## What is expected
In the data below, find each line that contains the word "openai" and copy it.
%%
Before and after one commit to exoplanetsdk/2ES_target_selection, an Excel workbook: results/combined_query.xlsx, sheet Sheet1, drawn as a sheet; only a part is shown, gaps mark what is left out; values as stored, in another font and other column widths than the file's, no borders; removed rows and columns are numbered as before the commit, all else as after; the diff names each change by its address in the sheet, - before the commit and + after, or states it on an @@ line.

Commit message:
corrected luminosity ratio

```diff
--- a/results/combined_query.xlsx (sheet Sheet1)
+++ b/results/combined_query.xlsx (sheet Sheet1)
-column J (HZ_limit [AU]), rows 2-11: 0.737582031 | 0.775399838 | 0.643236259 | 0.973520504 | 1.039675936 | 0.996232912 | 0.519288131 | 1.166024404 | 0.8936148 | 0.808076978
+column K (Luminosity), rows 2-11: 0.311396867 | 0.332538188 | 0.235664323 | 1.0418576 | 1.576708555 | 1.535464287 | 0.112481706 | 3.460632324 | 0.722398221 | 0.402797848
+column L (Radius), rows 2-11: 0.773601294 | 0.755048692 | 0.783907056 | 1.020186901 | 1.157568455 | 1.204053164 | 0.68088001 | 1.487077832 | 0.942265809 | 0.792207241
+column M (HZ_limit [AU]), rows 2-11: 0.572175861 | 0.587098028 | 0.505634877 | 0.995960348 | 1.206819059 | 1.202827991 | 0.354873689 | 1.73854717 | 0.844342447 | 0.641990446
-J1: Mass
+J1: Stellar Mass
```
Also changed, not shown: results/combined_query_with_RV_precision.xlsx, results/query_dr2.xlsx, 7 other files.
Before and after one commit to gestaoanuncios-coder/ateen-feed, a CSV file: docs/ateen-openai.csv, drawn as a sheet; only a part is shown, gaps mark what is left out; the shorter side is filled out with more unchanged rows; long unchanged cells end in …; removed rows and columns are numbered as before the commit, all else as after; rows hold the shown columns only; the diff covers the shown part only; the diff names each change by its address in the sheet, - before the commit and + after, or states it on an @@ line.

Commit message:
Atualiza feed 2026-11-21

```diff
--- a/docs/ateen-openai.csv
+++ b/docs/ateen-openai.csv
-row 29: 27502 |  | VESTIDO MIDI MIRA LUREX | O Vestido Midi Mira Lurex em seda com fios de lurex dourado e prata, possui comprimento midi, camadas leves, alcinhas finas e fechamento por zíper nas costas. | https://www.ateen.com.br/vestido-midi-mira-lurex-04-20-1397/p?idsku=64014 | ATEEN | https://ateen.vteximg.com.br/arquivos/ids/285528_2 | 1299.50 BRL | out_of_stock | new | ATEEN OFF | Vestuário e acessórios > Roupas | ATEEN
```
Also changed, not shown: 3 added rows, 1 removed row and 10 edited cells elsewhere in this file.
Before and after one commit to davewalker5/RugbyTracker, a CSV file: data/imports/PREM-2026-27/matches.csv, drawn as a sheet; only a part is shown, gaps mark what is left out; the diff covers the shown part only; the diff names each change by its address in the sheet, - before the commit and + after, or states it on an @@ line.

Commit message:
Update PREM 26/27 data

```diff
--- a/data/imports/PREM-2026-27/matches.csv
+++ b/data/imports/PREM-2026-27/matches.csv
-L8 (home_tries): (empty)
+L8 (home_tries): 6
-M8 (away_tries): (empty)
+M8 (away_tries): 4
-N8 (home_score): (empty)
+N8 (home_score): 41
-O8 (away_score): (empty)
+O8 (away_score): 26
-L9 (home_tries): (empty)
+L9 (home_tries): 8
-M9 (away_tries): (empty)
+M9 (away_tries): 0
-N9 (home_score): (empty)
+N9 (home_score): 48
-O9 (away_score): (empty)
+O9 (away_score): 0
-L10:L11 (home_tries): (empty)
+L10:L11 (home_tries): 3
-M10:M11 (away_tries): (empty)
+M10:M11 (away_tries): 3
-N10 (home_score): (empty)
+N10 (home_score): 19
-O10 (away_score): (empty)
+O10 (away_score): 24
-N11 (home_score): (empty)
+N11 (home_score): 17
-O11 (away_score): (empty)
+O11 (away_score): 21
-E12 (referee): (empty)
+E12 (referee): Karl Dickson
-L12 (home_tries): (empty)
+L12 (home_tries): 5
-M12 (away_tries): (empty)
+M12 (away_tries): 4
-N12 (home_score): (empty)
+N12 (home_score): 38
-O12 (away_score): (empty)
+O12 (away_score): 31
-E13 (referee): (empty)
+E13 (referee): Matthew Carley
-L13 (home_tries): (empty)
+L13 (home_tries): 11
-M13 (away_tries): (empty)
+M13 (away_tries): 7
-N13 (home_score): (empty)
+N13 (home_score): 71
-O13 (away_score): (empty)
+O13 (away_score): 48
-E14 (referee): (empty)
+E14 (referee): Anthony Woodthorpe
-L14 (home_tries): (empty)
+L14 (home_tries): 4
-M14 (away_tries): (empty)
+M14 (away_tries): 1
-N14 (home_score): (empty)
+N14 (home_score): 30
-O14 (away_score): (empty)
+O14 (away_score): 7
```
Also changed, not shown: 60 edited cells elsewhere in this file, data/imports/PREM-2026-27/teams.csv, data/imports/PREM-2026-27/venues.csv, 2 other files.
%%
## Problem solution
Before and after one commit to gestaoanuncios-coder/ateen-feed, a CSV file: docs/ateen-openai.csv, drawn as a sheet; only a part is shown, gaps mark what is left out; the shorter side is filled out with more unchanged rows; long unchanged cells end in …; removed rows and columns are numbered as before the commit, all else as after; rows hold the shown columns only; the diff covers the shown part only; the diff names each change by its address in the sheet, - before the commit and + after, or states it on an @@ line.
--- a/docs/ateen-openai.csv
+++ b/docs/ateen-openai.csv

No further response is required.